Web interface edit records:
++++++

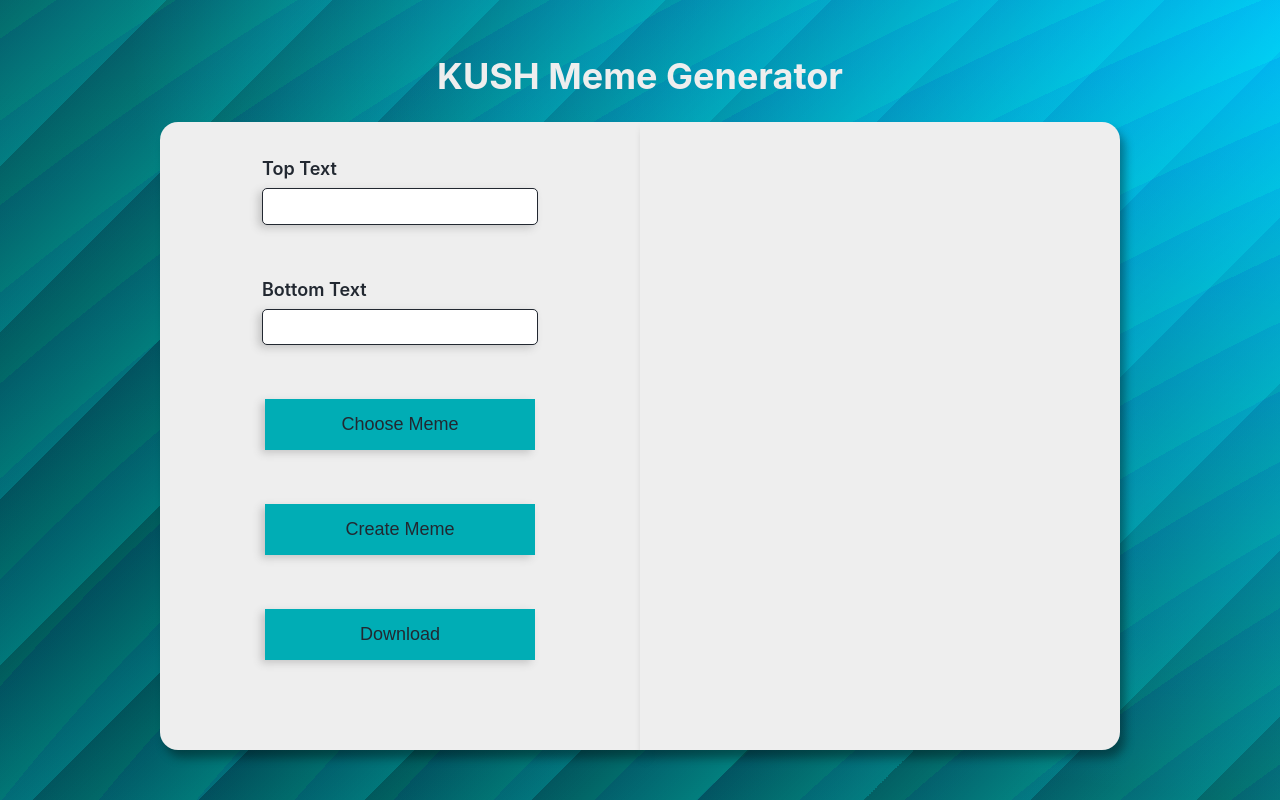
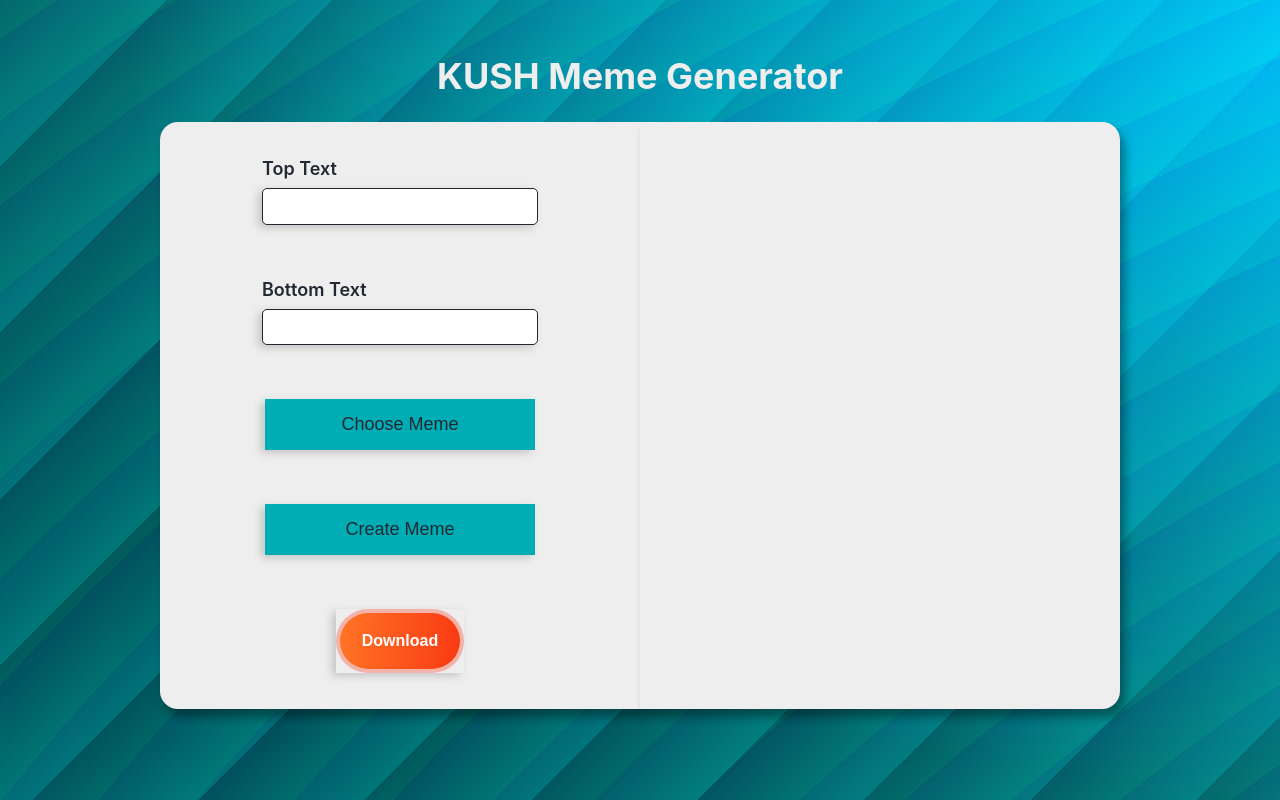
Before and after one commit to Kush614/Meme-Generator-, a React (Create React App) app: page / in a window 1280 px wide. Built offline with nearby package versions, Linux system fonts and the light colour scheme; no server answers.

Commit message:
Update index.css

```diff
--- a/src/index.css
+++ b/src/index.css
@@ -19,7 +19,71 @@ background-position: 0px 0px,0px 0px,0px 0px,0px 0px,0px 0px;
 background-image: repeating-linear-gradient(315deg, #00FFFF2E 92%, #073AFF00 100%),repeating-radial-gradient(75% 75% at 238% 218%, #00FFFF12 30%, #073AFF14 39%),radial-gradient(99% 99% at 109% 2%, #00C9FFFF 0%, #073AFF00 100%),radial-gradient(99% 99% at 21% 78%, #004A4A 0%, #073AFF00 100%),radial-gradient(160% 154% at 711px -303px, #056865 100%, #073AFFFF 100%);
 
 }
-
+.button-77 {
+  align-items: center;
+  appearance: none;
+  background-clip: padding-box;
+  background-color: initial;
+  background-image: none;
+  border-style: none;
+  box-sizing: border-box;
+  color: #fff;
+  cursor: pointer;
+  display: inline-block;
+  flex-direction: row;
+  flex-shrink: 0;
+  font-family: Eina01,sans-serif;
+  font-size: 16px;
+  font-weight: 800;
+  justify-content: center;
+  line-height: 24px;
+  margin: 0;
+  min-height: 64px;
+  outline: none;
+  overflow: visible;
+  padding: 19px 26px;
+  pointer-events: auto;
+  position: relative;
+  text-align: center;
+  text-decoration: none;
+  text-transform: none;
+  user-select: none;
+  -webkit-user-select: none;
+  touch-action: manipulation;
+  vertical-align: middle;
+  width: auto;
+  word-break: keep-all;
+  z-index: 0;
+}
+.button-77::before {
+  background-color: rgba(249, 58, 19, .32);
+  content: "";
+  display: block;
+  height: 100%;
+  left: 0;
+  overflow: hidden;
+  position: absolute;
+  top: 0;
+  width: 100%;
+  z-index: -2;
+}
+.button-77::after {
+  background-color: initial;
+  background-image: linear-gradient(92.83deg, #ff7426 0, #f93a13 100%);
+  bottom: 4px;
+  content: "";
+  display: block;
+  left: 4px;
+  overflow: hidden;
+  position: absolute;
+  right: 4px;
+  top: 4px;
+  transition: all 100ms ease-out;
+  z-index: -1;
+}
+.button-77::before, .button-77::after {
+  border-radius: 80px;
+}
 code {
   font-family: source-code-pro, Menlo, Monaco, Consolas, 'Courier New',
     monospace;
```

++++++

Show all lines from the data above in which the word "none" appears.

Answer to this exercise:
+  appearance: none;
+  background-image: none;
+  border-style: none;
+  outline: none;
+  text-decoration: none;
+  text-transform: none;
+  user-select: none;
+  -webkit-user-select: none;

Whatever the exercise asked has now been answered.